  • The gains were NOT due to pushing students out of school. The number of expulsions, suspensions, and days suspended are either unchanged or lower than in the pre-storm period.

Read More »

By the Numbers: Who Is Leading Our Schools?

Sunday, August 9, 2015, 1:54 pm

By the Numbers: Who is Leading Our Schools?

There has been a lot of talk – from both friends and foes of New Orleans K-12 Ed Reform – about outsiders coming in to run the schools. So, Educate Now! surveyed every OPSB and RSD school, direct run and charter, to get a profile of who is leading our schools and whether they were here before the levees broke.

Let’s take a look at the numbers.

There are 77 schools for the 2015-16 school year and 85 school leaders, as some schools have more than one leader.

2015 School Leaders
District African-
White Other Lived in N.O.
30 24 4 26
13 13 1 21
New Orleans
43 37 5 47
51% 43% 6% 55%

The education reforms post-Katrina have been the work of veteran and new educators, and the work of New Orleanians who were here before the storm as well as others who moved here to be part of rebuilding a great city.

Our educators are more ethnically diverse, but a majority of our school leaders and a majority of our teachers are still African-American.

As we commemorate the 10-year anniversary of Katrina and the beginning of another school year, I hope we can join together to celebrate the remarkable progress that has been made in our schools and thank all of our teachers and administrators, both those from New Orleans and those who moved here more recently, as they work tirelessly to provide educational opportunities for our students.

N.O.’s Expulsion Rate Below State Average

Wednesday, July 29, 2015, 9:20 pm

New Orleans’ Expulsion Rate is Below the State Average

In 2014-15, the Student Hearing Office worked with schools, students, and advocates to refine expulsion policies for New Orleans.

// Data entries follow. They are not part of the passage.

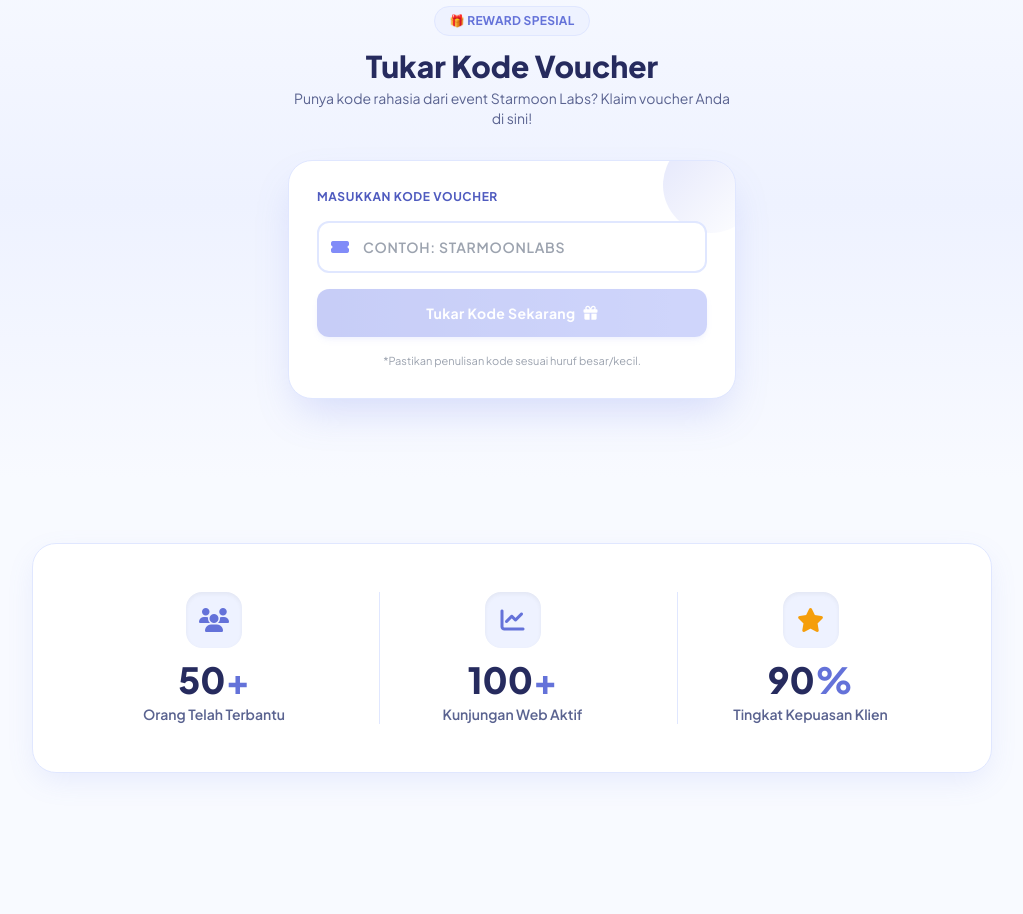
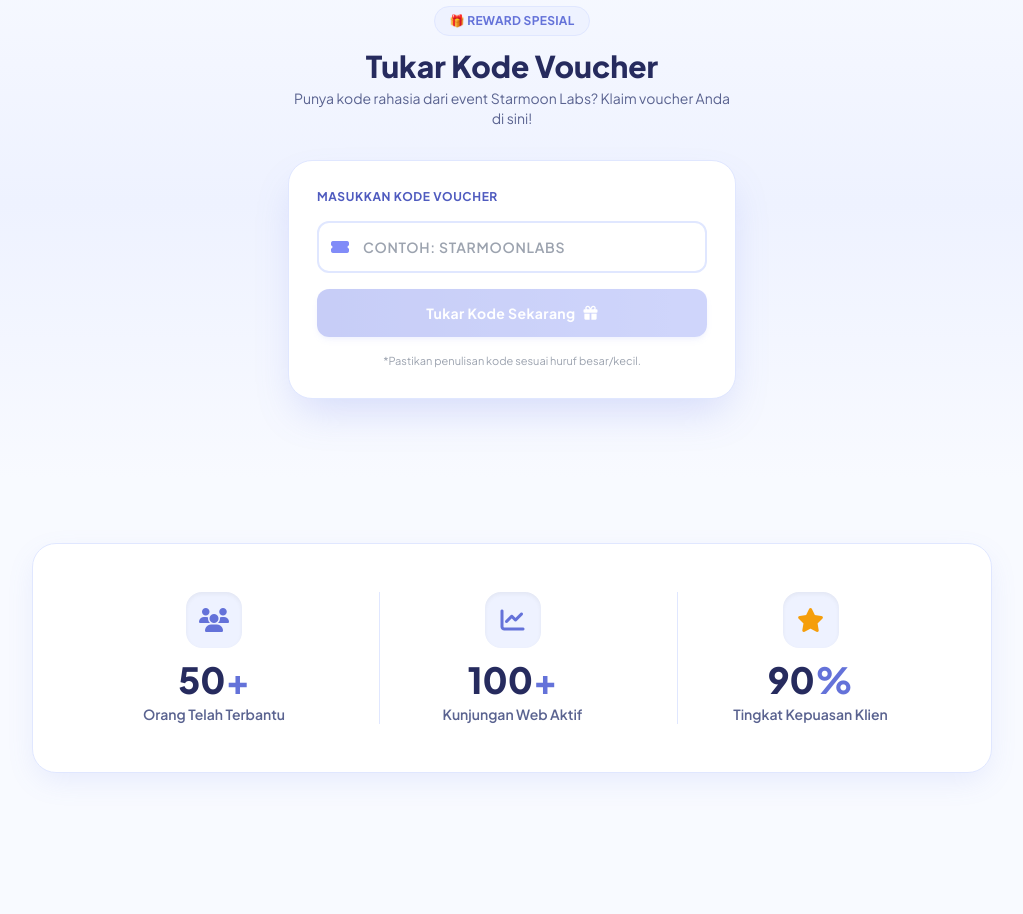
Before and after one commit to Tstar7/Starmoon-Labs, a plain HTML site: page index.html in a window 1280 px wide. Shown: the part 4120-5034 px from the top of the page, without its empty margins (128-1151 px from the left). Drawn offline with nearby package versions, Linux system fonts and the light colour scheme; some packages are replaced by stand-ins of ours; animation ran at ten frames a second; a script that the page names is missing.

Commit message:
Update index.html

```diff
--- a/index.html
+++ b/index.html
@@ -1032,7 +1032,6 @@
       </div>
 
       <div class="bg-white rounded-3xl p-7 border border-indigo-100 starmoon-shadow-lg relative overflow-hidden">
-        <div class="absolute top-0 right-0 -mr-6 -mt-6 w-24 h-24 bg-gradient-to-br from-[#7484EC]/20 to-transparent rounded-full pointer-events-none"></div>
 
         <div class="space-y-4">
           <label for="kode-input" class="block text-xs font-bold text-[#4F5BBF] uppercase tracking-wider">
```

Discipline conferences are now used as an intervention prior to expulsion and are keeping more students in school. Additionally, student offenses are tiered based on severity of behavior to better differentiate consequences.

The Results:

  • The number of expulsions fell from 231 to 199, even as student enrollment across the city increased.
  • The expulsion rate dropped from 0.52% to 0.43%.
  • New Orleans’ expulsion rate is now below the 2014 state average.
Expulsion Rate*
New Orleans

*State data is from 2013-14 year. The state has not completed its full 2014-15 data entry and verification.

Expulsion Rates by District

District 2014-2015 2013-2014 Change
Rate #
Rate Change
in #
in Rate
30,487 145 0.48% 30,220 198 0.66% – 53 – 27%
13,335 47 0.35% 12,514 29 0.23% + 18 + 52%
OPSB Charter
10,008 17 0.17% 9,466 4 0.04% + 13 + 302%
OPSB Direct Run
3,327 30 0.90% 3,048 25 0.82% + 5 + 10%
BESE 1,981 7 0.35% 1,572 4
45,803 199 0.43% 44,306 231 0.52% – 32
– 17%

Read More »

ICYMI: 5 Things to Know About NCLB

Wednesday, July 29, 2015, 8:57 pm

In Case You Missed It (ICYMI) … Your mini news clippings

National Stories

Here are 5 Things to Know about House-Senate efforts to replace No Child Left Behind.

Indianapolis is looking at increasing school autonomy as a way to improve its public schools.

Chris Barbic, who is stepping down as superintendent of Tennessee’s Achievement School District, shares some of the lessons he’s learned over the past four years. Barbic says increasing school autonomy works, but it requires committed and talented leaders and teachers.

Closer to Home

Don’t forget to weigh in on Louisiana’s Common Core standards. Share your opinion online using the Louisiana Standards Review website.

New Orleans high schoolers are connecting with emerging biotech and digital companies through the YOUTH FORCE Summer Workplace Institute.

Read More »